Only the text of the records below belongs in the answer, copied exactly, with pictures omitted.

*SOURCE DATA*.
========
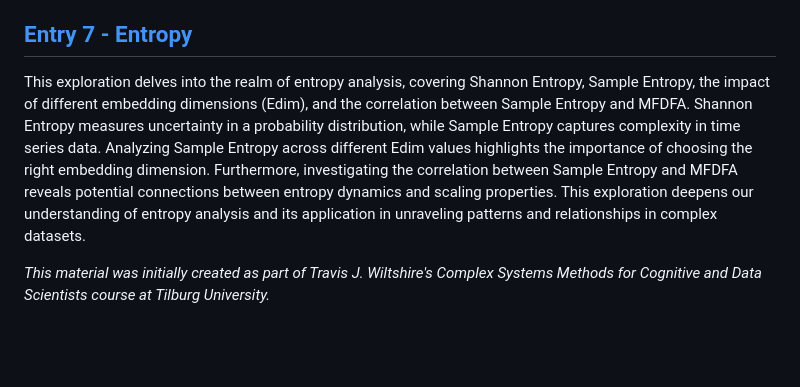
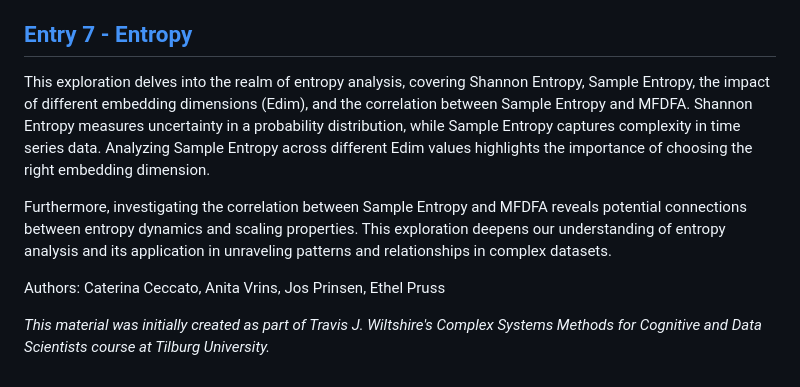
Before and after one commit to catececcato/ComplexSystems, a Markdown page: README.md, the part around the change printed below. Drawn GitHub-style; blank space fills up the shorter version.

```diff
--- a/README.md
+++ b/README.md
@@ -70,6 +70,10 @@ We also explored various metrics derived from MFDFA, providing insights into the
 Overall, the fractal module deepened our understanding of fractal patterns and equipped us with tools to analyze and interpret complex data, contributing to broader research in this field.
 
 ## [Entry 7 - Entropy](Portfolio%20Entries%20(pdf)/FromDisorderToInsightHarnessingEntropy.pdf)
-This exploration delves into the realm of entropy analysis, covering Shannon Entropy, Sample Entropy, the impact of different embedding dimensions (Edim), and the correlation between Sample Entropy and MFDFA. Shannon Entropy measures uncertainty in a probability distribution, while Sample Entropy captures complexity in time series data. Analyzing Sample Entropy across different Edim values highlights the importance of choosing the right embedding dimension. Furthermore, investigating the correlation between Sample Entropy and MFDFA reveals potential connections between entropy dynamics and scaling properties. This exploration deepens our understanding of entropy analysis and its application in unraveling patterns and relationships in complex datasets.
+This exploration delves into the realm of entropy analysis, covering Shannon Entropy, Sample Entropy, the impact of different embedding dimensions (Edim), and the correlation between Sample Entropy and MFDFA. Shannon Entropy measures uncertainty in a probability distribution, while Sample Entropy captures complexity in time series data. Analyzing Sample Entropy across different Edim values highlights the importance of choosing the right embedding dimension.
+
+Furthermore, investigating the correlation between Sample Entropy and MFDFA reveals potential connections between entropy dynamics and scaling properties. This exploration deepens our understanding of entropy analysis and its application in unraveling patterns and relationships in complex datasets.
+
+Authors: Caterina Ceccato, Anita Vrins, Jos Prinsen, Ethel Pruss
 
 _This material was initially created as part of Travis J. Wiltshire's Complex Systems Methods for Cognitive and Data Scientists course at Tilburg University._
```
Also changed, not shown: other parts of README.md (+1 -1 lines).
========
*TASK SOLUTION*.
Before and after one commit to catececcato/ComplexSystems, a Markdown page: README.md, the part around the change printed below. Drawn GitHub-style; blank space fills up the shorter version.

```diff
--- a/README.md
+++ b/README.md
@@ -70,6 +70,10 @@ We also explored various metrics derived from MFDFA, providing insights into the
 Overall, the fractal module deepened our understanding of fractal patterns and equipped us with tools to analyze and interpret complex data, contributing to broader research in this field.
 
 ## [Entry 7 - Entropy](Portfolio%20Entries%20(pdf)/FromDisorderToInsightHarnessingEntropy.pdf)
-This exploration delves into the realm of entropy analysis, covering Shannon Entropy, Sample Entropy, the impact of different embedding dimensions (Edim), and the correlation between Sample Entropy and MFDFA. Shannon Entropy measures uncertainty in a probability distribution, while Sample Entropy captures complexity in time series data. Analyzing Sample Entropy across different Edim values highlights the importance of choosing the right embedding dimension. Furthermore, investigating the correlation between Sample Entropy and MFDFA reveals potential connections between entropy dynamics and scaling properties. This exploration deepens our understanding of entropy analysis and its application in unraveling patterns and relationships in complex datasets.
+This exploration delves into the realm of entropy analysis, covering Shannon Entropy, Sample Entropy, the impact of different embedding dimensions (Edim), and the correlation between Sample Entropy and MFDFA. Shannon Entropy measures uncertainty in a probability distribution, while Sample Entropy captures complexity in time series data. Analyzing Sample Entropy across different Edim values highlights the importance of choosing the right embedding dimension.
+
+Furthermore, investigating the correlation between Sample Entropy and MFDFA reveals potential connections between entropy dynamics and scaling properties. This exploration deepens our understanding of entropy analysis and its application in unraveling patterns and relationships in complex datasets.
+
+Authors: Caterina Ceccato, Anita Vrins, Jos Prinsen, Ethel Pruss
 
 _This material was initially created as part of Travis J. Wiltshire's Complex Systems Methods for Cognitive and Data Scientists course at Tilburg University._
```
Also changed, not shown: other parts of README.md (+1 -1 lines).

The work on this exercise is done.